On 06/15/12 11:34 AM, Benedict Holland wrote:
I am on postgres 9.0. I don't know the answer to what should be a fairly straight forward question. I have several static tables which are very large (around the order of 14 million rows and about 10GB). They are all linked together through foreign keys and indexed on rows which are queried and used most often. While they are more or less static, update operations do occur. This is not on a super fast computer. It has 2 cores with 8gb of ram so I am not expecting queries against them to be very fast but I am wondering in a structural sense if I should be dividing up the tables into 1 million row tables through constraints and a view. The potential speedup I could see being quite large where postgresql would split off all of the queries into n table chucks running on k cores and then aggregate all of the data for display or operation. Is there any documentation to make postgesql do this and is it worth it?
postgres won't do that, one query is one process. your application could conceivably run multiple threads, each with a seperate postgres connection, and execute multiple queries in parallel, but it would have to do any aggregation of the results itself.
Also, is there a benefit to have one large table or many small tables as far indexes go?
small tables only help if you can query the specific table you 'know' has your data, for instance, if you have time based data, and you put a month in each table, and you know that this query only needs to look at the current month, so you just query that one month's table.

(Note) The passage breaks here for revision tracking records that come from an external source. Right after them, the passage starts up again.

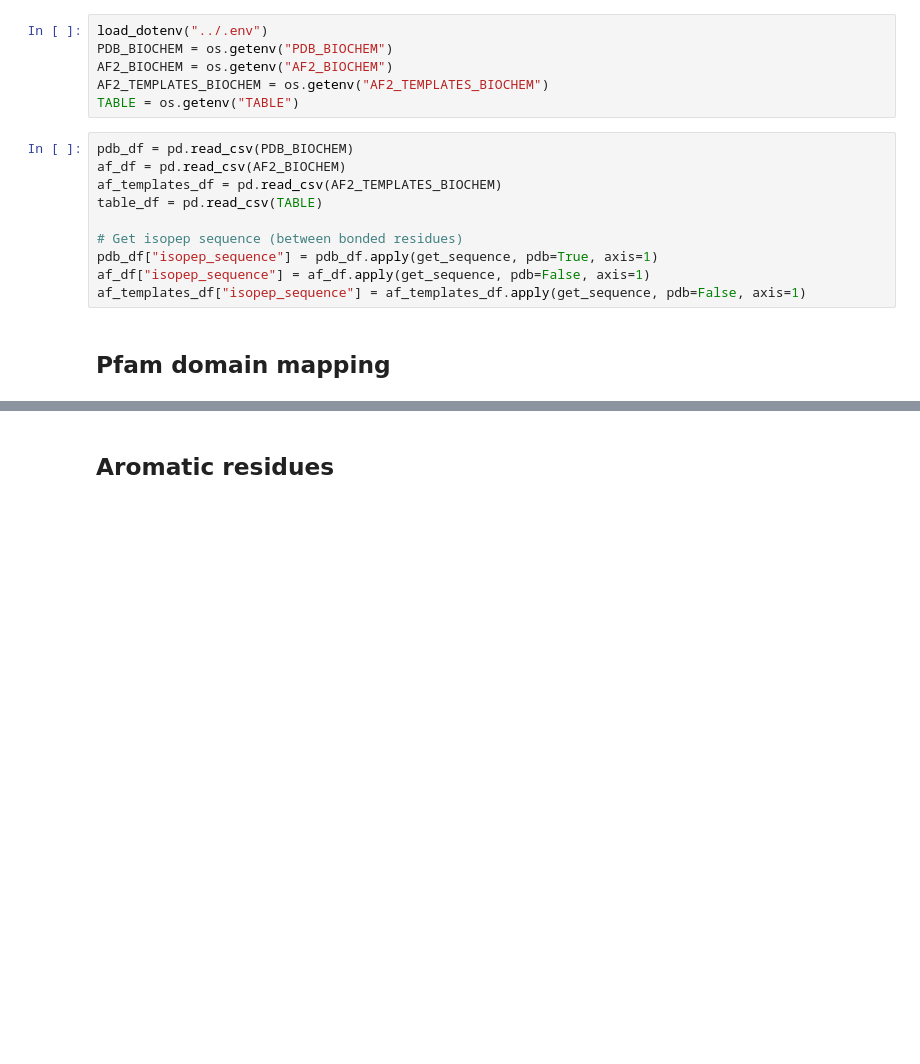
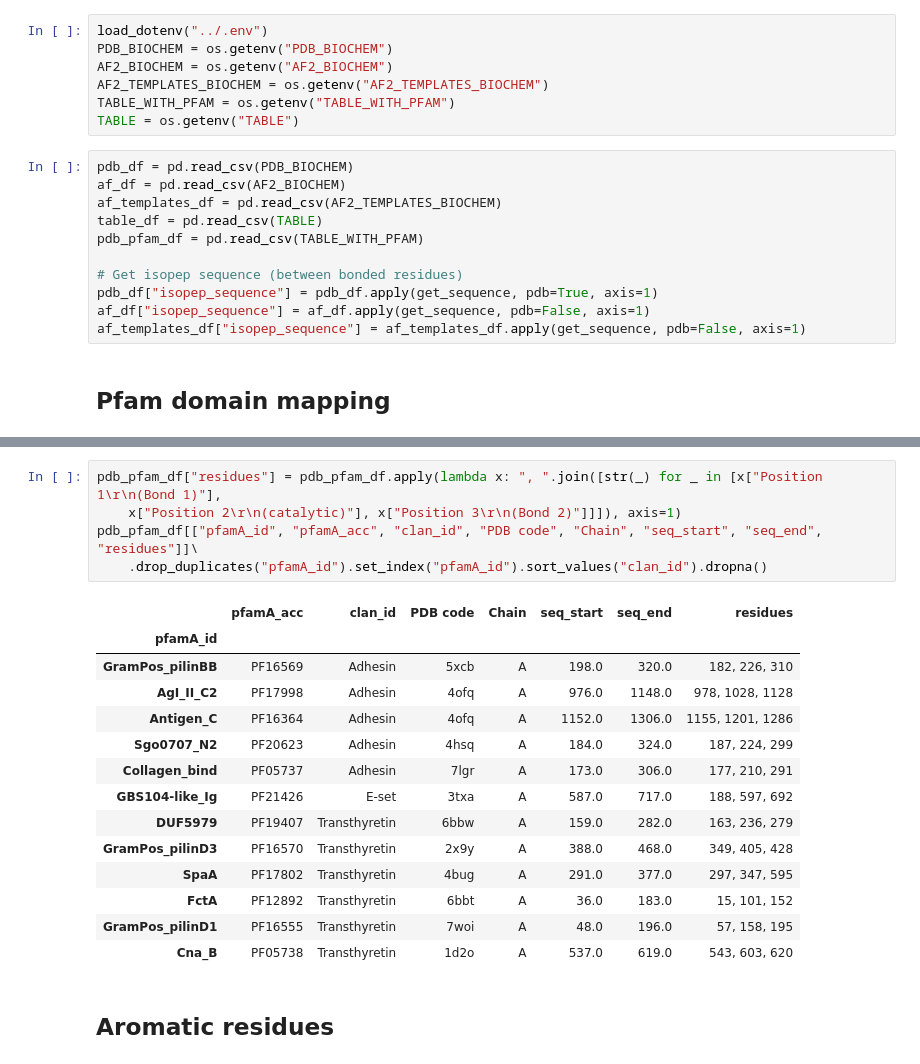
Before and after one commit to FranceCosta/isopeptide_bonds_global_survey, a Jupyter notebook: notebooks/20250729_analyseDataset_v3.ipynb, the cells around one changed output, grey strips where cells are left out. Cells and saved outputs as stored; diff of their text form; blank space fills up the shorter version.

```diff
--- a/notebooks/20250729_analyseDataset_v3.ipynb
+++ b/notebooks/20250729_analyseDataset_v3.ipynb
@@ -19,12 +19,14 @@ load_dotenv("../.env")
 PDB_BIOCHEM = os.getenv("PDB_BIOCHEM")
 AF2_BIOCHEM = os.getenv("AF2_BIOCHEM")
 AF2_TEMPLATES_BIOCHEM = os.getenv("AF2_TEMPLATES_BIOCHEM")
+TABLE_WITH_PFAM = os.getenv("TABLE_WITH_PFAM")
 TABLE = os.getenv("TABLE")
 # %%
 pdb_df = pd.read_csv(PDB_BIOCHEM)
 af_df = pd.read_csv(AF2_BIOCHEM)
 af_templates_df = pd.read_csv(AF2_TEMPLATES_BIOCHEM)
 table_df = pd.read_csv(TABLE)
+pdb_pfam_df = pd.read_csv(TABLE_WITH_PFAM)
 
 # Get isopep sequence (between bonded residues)
 pdb_df["isopep_sequence"] = pdb_df.apply(get_sequence, pdb=True, axis=1)
@@ -154,3 +37,23 @@ sns.clustermap(corr_matrix, cmap="seismic", vmin=-1, vmax=1, annot=True, fmt=".2
+# %%
+pdb_pfam_df["residues"] = pdb_pfam_df.apply(lambda x: ", ".join([str(_) for _ in [x["Position 1\r\n(Bond 1)"],
+    x["Position 2\r\n(catalytic)"], x["Position 3\r\n(Bond 2)"]]]), axis=1)
+pdb_pfam_df[["pfamA_id", "pfamA_acc", "clan_id", "PDB code", "Chain", "seq_start", "seq_end", "residues"]]\
+    .drop_duplicates("pfamA_id").set_index("pfamA_id").sort_values("clan_id").dropna()
+# %% [output]
+|  | pfamA_acc | clan_id | PDB code | Chain | seq_start | seq_end | residues |
+| pfamA_id |  |  |  |  |  |  |  |
+| GramPos_pilinBB | PF16569 | Adhesin | 5xcb | A | 198.0 | 320.0 | 182, 226, 310 |
+| AgI_II_C2 | PF17998 | Adhesin | 4ofq | A | 976.0 | 1148.0 | 978, 1028, 1128 |
+| Antigen_C | PF16364 | Adhesin | 4ofq | A | 1152.0 | 1306.0 | 1155, 1201, 1286 |
+| Sgo0707_N2 | PF20623 | Adhesin | 4hsq | A | 184.0 | 324.0 | 187, 224, 299 |
+| Collagen_bind | PF05737 | Adhesin | 7lgr | A | 173.0 | 306.0 | 177, 210, 291 |
+| GBS104-like_Ig | PF21426 | E-set | 3txa | A | 587.0 | 717.0 | 188, 597, 692 |
+| DUF5979 | PF19407 | Transthyretin | 6bbw | A | 159.0 | 282.0 | 163, 236, 279 |
+| GramPos_pilinD3 | PF16570 | Transthyretin | 2x9y | A | 388.0 | 468.0 | 349, 405, 428 |
+| SpaA | PF17802 | Transthyretin | 4bug | A | 291.0 | 377.0 | 297, 347, 595 |
+| FctA | PF12892 | Transthyretin | 6bbt | A | 36.0 | 183.0 | 15, 101, 152 |
+| GramPos_pilinD1 | PF16555 | Transthyretin | 7woi | A | 48.0 | 196.0 | 57, 158, 195 |
+| Cna_B | PF05738 | Transthyretin | 1d2o | A | 537.0 | 619.0 | 543, 603, 620 |
 # %% [markdown]
 ## Aromatic residues
 # %%
```
Also changed, not shown: parts of 7 cells of this notebook, 32 other files.
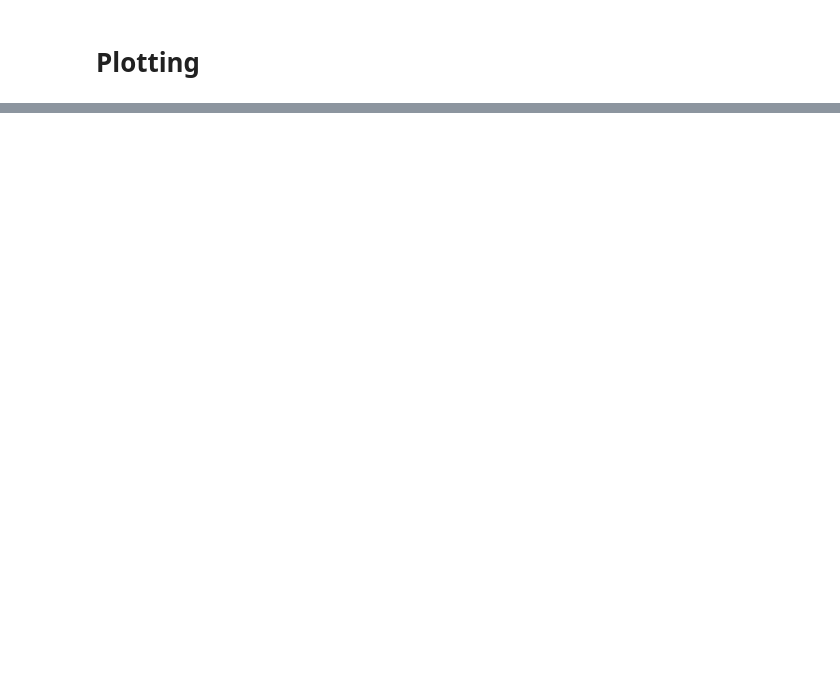
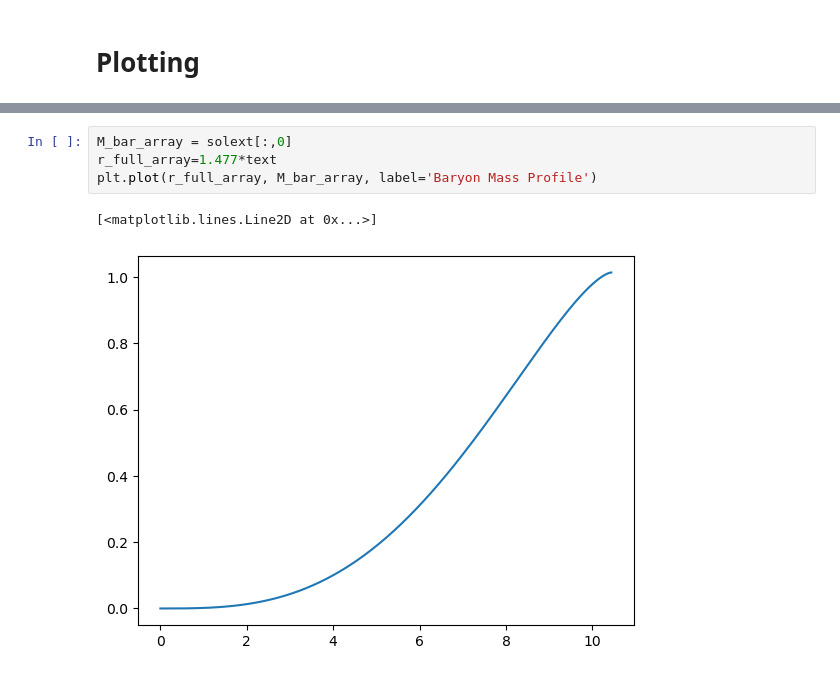
Before and after one commit to JCOM44/TOV_temperature-, a Jupyter notebook: updated_tov.ipynb, the cells around one changed output, grey strips where cells are left out. Saved outputs shown, nothing was run; the diff lists cells and outputs as text; blank space fills up the shorter version.

```diff
--- a/updated_tov.ipynb
+++ b/updated_tov.ipynb
@@ -696,0 +755,7 @@ plt.show()
+# %%
+M_bar_array = solext[:,0]
+r_full_array=1.477*text
+plt.plot(r_full_array, M_bar_array, label='Baryon Mass Profile')
+# %% [output]
+[<matplotlib.lines.Line2D at 0x...>]
+[figure, added]
```
Also changed, not shown: parts of 6 cells of this notebook, 1 other file.
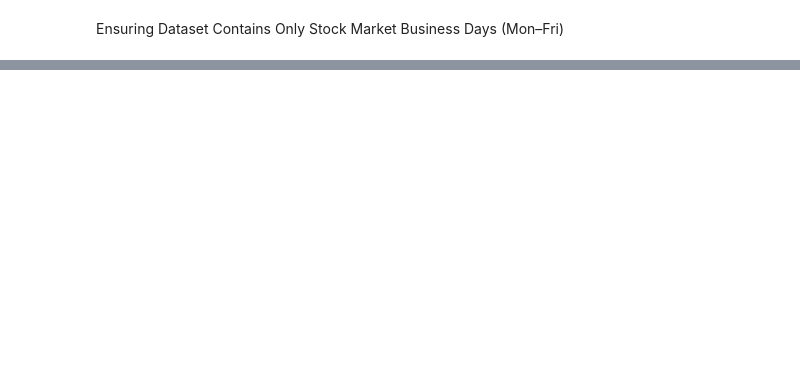
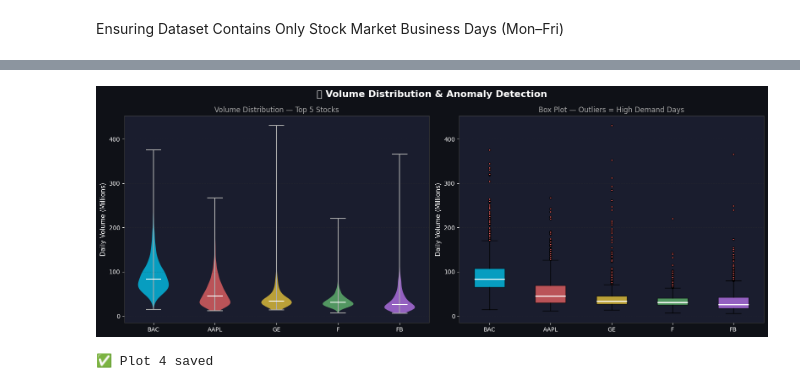
Before and after one commit to mohamedadel-17/stocks-forecasting-model, a Jupyter notebook: stocks-forecasting-model.ipynb, the cells around one changed output, grey strips where cells are left out. Saved outputs shown, nothing was run; the diff lists cells and outputs as text; code cells hidden in the pictures; blank space fills up the shorter version.

```diff
--- a/stocks-forecasting-model.ipynb
+++ b/stocks-forecasting-model.ipynb
@@ -195,0 +456,50 @@ weekend_analysis.show()
+# %%
+# ── 2.4 Volume Distribution & Outlier Analysis
+top5 = [r["Name"] for r in df_clean.groupBy("Name").agg(F.sum("volume").alias("tv"))
+        .orderBy(F.desc("tv")).limit(5).collect()]
+
+sample_df = df_clean.filter(F.col("Name").isin(top5)).toPandas()
+
+fig, axes = plt.subplots(1, 2, figsize=(16, 6), facecolor='#0f1117')
+fig.suptitle("📊 Volume Distribution & Anomaly Detection", fontsize=16, fontweight='bold', color='white')
+
+# Violin plot
+ax = axes[0]
+parts = ax.violinplot(
+    [sample_df[sample_df["Name"]==t]["volume"].values/1e6 for t in top5],
+    positions=range(len(top5)),
+    showmedians=True, showextrema=True
+)
+for i, pc in enumerate(parts['bodies']):
+    pc.set_facecolor(COLORS[i])
+    pc.set_alpha(0.7)
+parts['cmedians'].set_color('white')
+parts['cmins'].set_color('#aaa')
+parts['cmaxes'].set_color('#aaa')
+parts['cbars'].set_color('#aaa')
+ax.set_xticks(range(len(top5)))
+ax.set_xticklabels(top5)
+ax.set_ylabel("Daily Volume (Millions)", fontsize=11)
+ax.set_title("Volume Distribution — Top 5 Stocks", fontsize=12, color='#aaa')
+ax.grid(axis='y', alpha=0.3)
+
+# Box plot with outliers
+ax2 = axes[1]
+data_list = [sample_df[sample_df["Name"]==t]["volume"].values/1e6 for t in top5]
+bp = ax2.boxplot(data_list, labels=top5, patch_artist=True,
+                 medianprops=dict(color='white', linewidth=2),
+                 flierprops=dict(marker='o', markerfacecolor='#ff6b6b', markersize=3))
+for patch, color in zip(bp['boxes'], COLORS):
+    patch.set_facecolor(color)
+    patch.set_alpha(0.7)
+ax2.set_ylabel("Daily Volume (Millions)", fontsize=11)
+ax2.set_title("Box Plot — Outliers = High Demand Days", fontsize=12, color='#aaa')
+ax2.grid(axis='y', alpha=0.3)
+
+plt.tight_layout()
+plt.savefig("/tmp/plot4_distribution.png", dpi=150, bbox_inches='tight', facecolor='#0f1117')
+plt.show()
+print("✅ Plot 4 saved")
+# %% [output]
+[figure, added]
+✅ Plot 4 saved
```
Also changed, not shown: parts of 19 cells of this notebook, 4 other files.
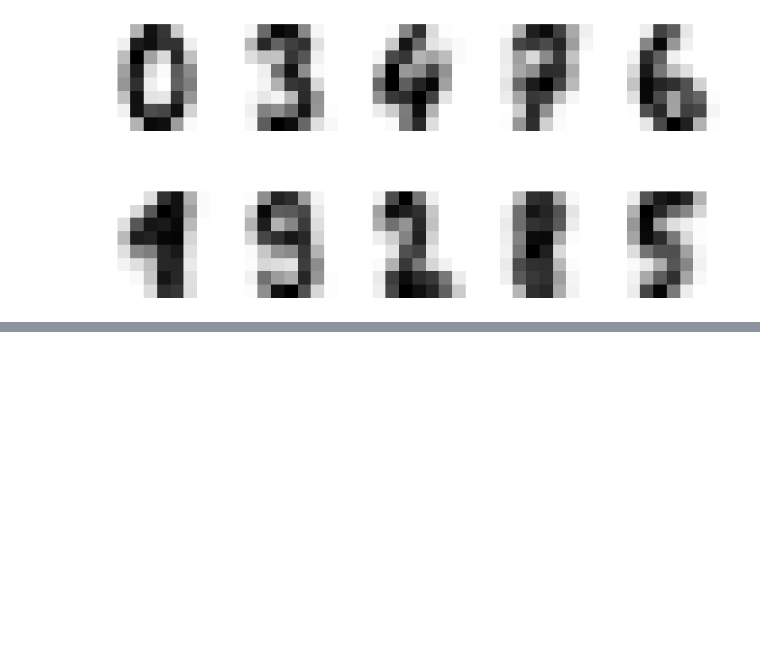
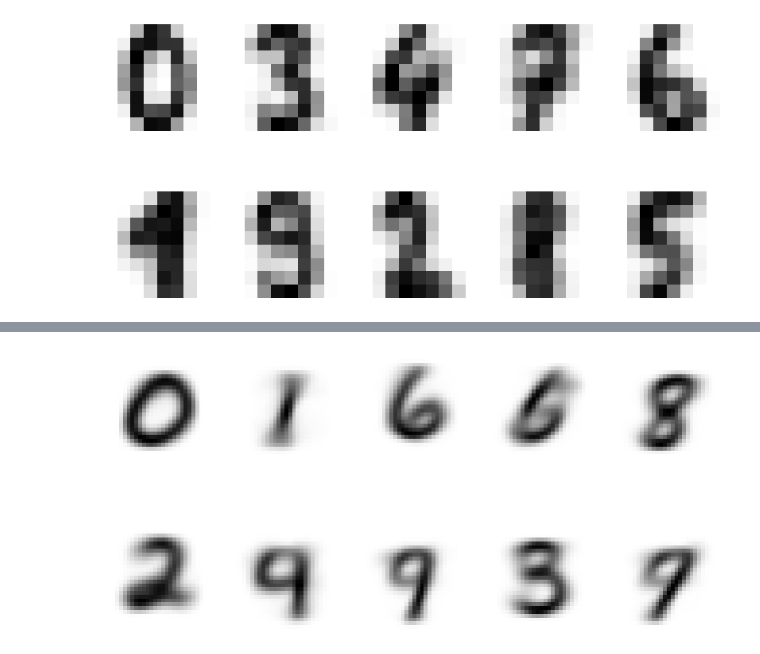
Before and after one commit to ArthurBauzou/simplon_datai_2025, a Jupyter notebook: 4-clustering/clustering.ipynb, the cells around one changed output, grey strips where cells are left out. Cells and saved outputs as stored; diff of their text form; code cells hidden in the pictures; blank space fills up the shorter version.

```diff
--- a/4-clustering/clustering.ipynb
+++ b/4-clustering/clustering.ipynb
@@ -50,0 +107,10 @@ for axe, image in zip(axes.reshape(1,10)[0], centers):
+# %%
+centers = [np.reshape(c, (-1,28)) for c in km.cluster_centers_]
+centers = np.round(centers)
+
+_, axes = plt.subplots(nrows=2, ncols=5, figsize=(10, 5))
+for axe, image in zip(axes.reshape(1,10)[0], centers):
+    axe.set_axis_off()
+    axe.imshow(image, cmap=plt.cm.gray_r, interpolation="nearest")
+# %% [output]
+[figure, added]
```
Also changed, not shown: parts of 5 cells of this notebook, 1 other file.
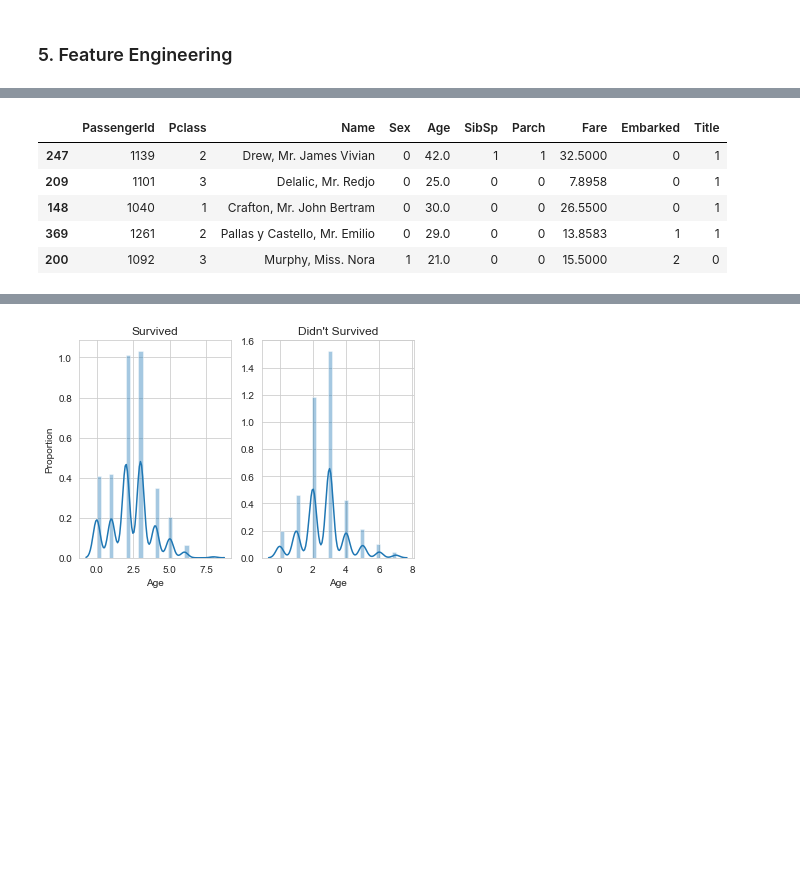
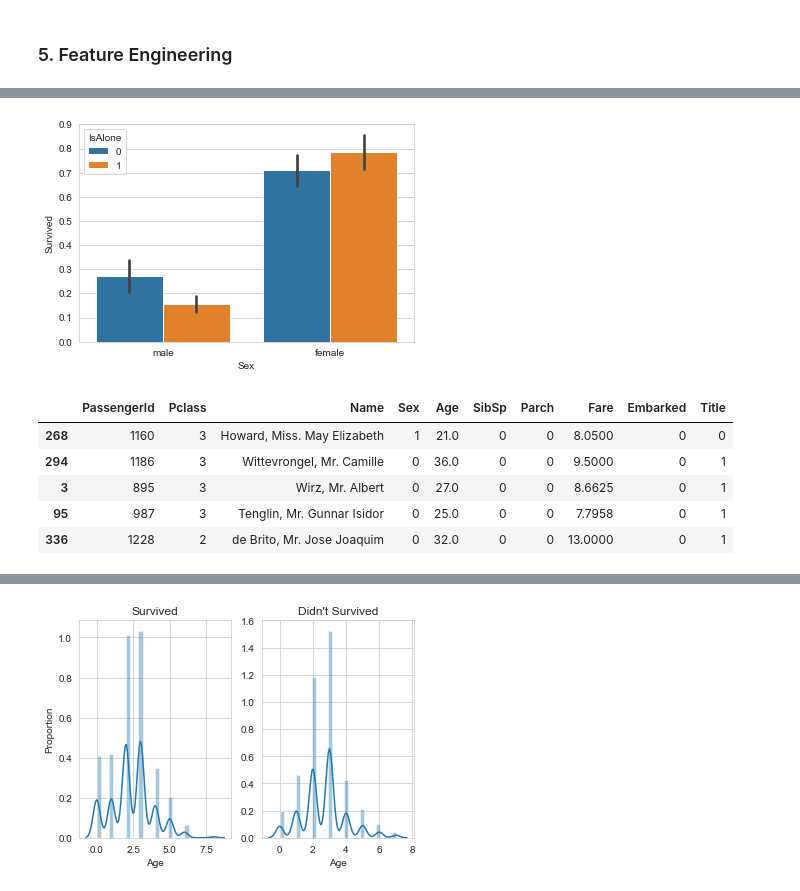
Before and after one commit to xddongx/flexink, a Jupyter notebook: titanic/Newtitanic.ipynb, the cells around one changed output, grey strips where cells are left out. Saved outputs shown, nothing was run; the diff lists cells and outputs as text; code cells hidden in the pictures; blank space fills up the shorter version.

```diff
--- a/titanic/Newtitanic.ipynb
+++ b/titanic/Newtitanic.ipynb
@@ -415,3 +415,14 @@ test.sample(5)
+# %%
+train['FamSize'] = train.SibSp + train.Parch + 1
+test['FamSize'] = test.SibSp + test.Parch + 1
+
+train['IsAlone'] = train.FamSize.apply(lambda x:1 if x == 1 else 0)
+test['IsAlone'] = test.FamSize.apply(lambda x:1 if x == 1 else 0)
+# %%
+sns.barplot(x='Sex', y='Survived', hue='IsAlone', data=train)
+plt.show()
+# %% [output]
+[figure, added]
 # %%
 train.loc[train['Sex'] == 'male', 'Sex'] = 0
 train.loc[train['Sex'] == 'female', 'Sex'] = 1
@@ -430,11 +441,11 @@ test.loc[test['Embarked'] == 'Q', 'Embarked'] = 2
 test.sample(5)
 # %% [output]
 |  | PassengerId | Pclass | Name | Sex | Age | SibSp | Parch | Fare | Embarked | Title |
-| 247 | 1139 | 2 | Drew, Mr. James Vivian | 0 | 42.0 | 1 | 1 | 32.5000 | 0 | 1 |
-| 209 | 1101 | 3 | Delalic, Mr. Redjo | 0 | 25.0 | 0 | 0 | 7.8958 | 0 | 1 |
-| 148 | 1040 | 1 | Crafton, Mr. John Bertram | 0 | 30.0 | 0 | 0 | 26.5500 | 0 | 1 |
-| 369 | 1261 | 2 | Pallas y Castello, Mr. Emilio | 0 | 29.0 | 0 | 0 | 13.8583 | 1 | 1 |
-| 200 | 1092 | 3 | Murphy, Miss. Nora | 1 | 21.0 | 0 | 0 | 15.5000 | 2 | 0 |
+| 268 | 1160 | 3 | Howard, Miss. May Elizabeth | 1 | 21.0 | 0 | 0 | 8.0500 | 0 | 0 |
+| 294 | 1186 | 3 | Wittevrongel, Mr. Camille | 0 | 36.0 | 0 | 0 | 9.5000 | 0 | 1 |
+| 3 | 895 | 3 | Wirz, Mr. Albert | 0 | 27.0 | 0 | 0 | 8.6625 | 0 | 1 |
+| 95 | 987 | 3 | Tenglin, Mr. Gunnar Isidor | 0 | 25.0 | 0 | 0 | 7.7958 | 0 | 1 |
+| 336 | 1228 | 2 | de Brito, Mr. Jose Joaquim | 0 | 32.0 | 0 | 0 | 13.0000 | 0 | 1 |
 # %%
 train.sample(5)
 # %% [output]
```
Also changed, not shown: parts of 12 cells of this notebook, 8 other files.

-- john r pierce N 37, W 122 santa cruz ca mid-left coast -- Sent via pgsql-general mailing list (pgsql-general@xxxxxxxxxxxxxx) To make changes to your subscription: http://www.postgresql.org/mailpref/pgsql-general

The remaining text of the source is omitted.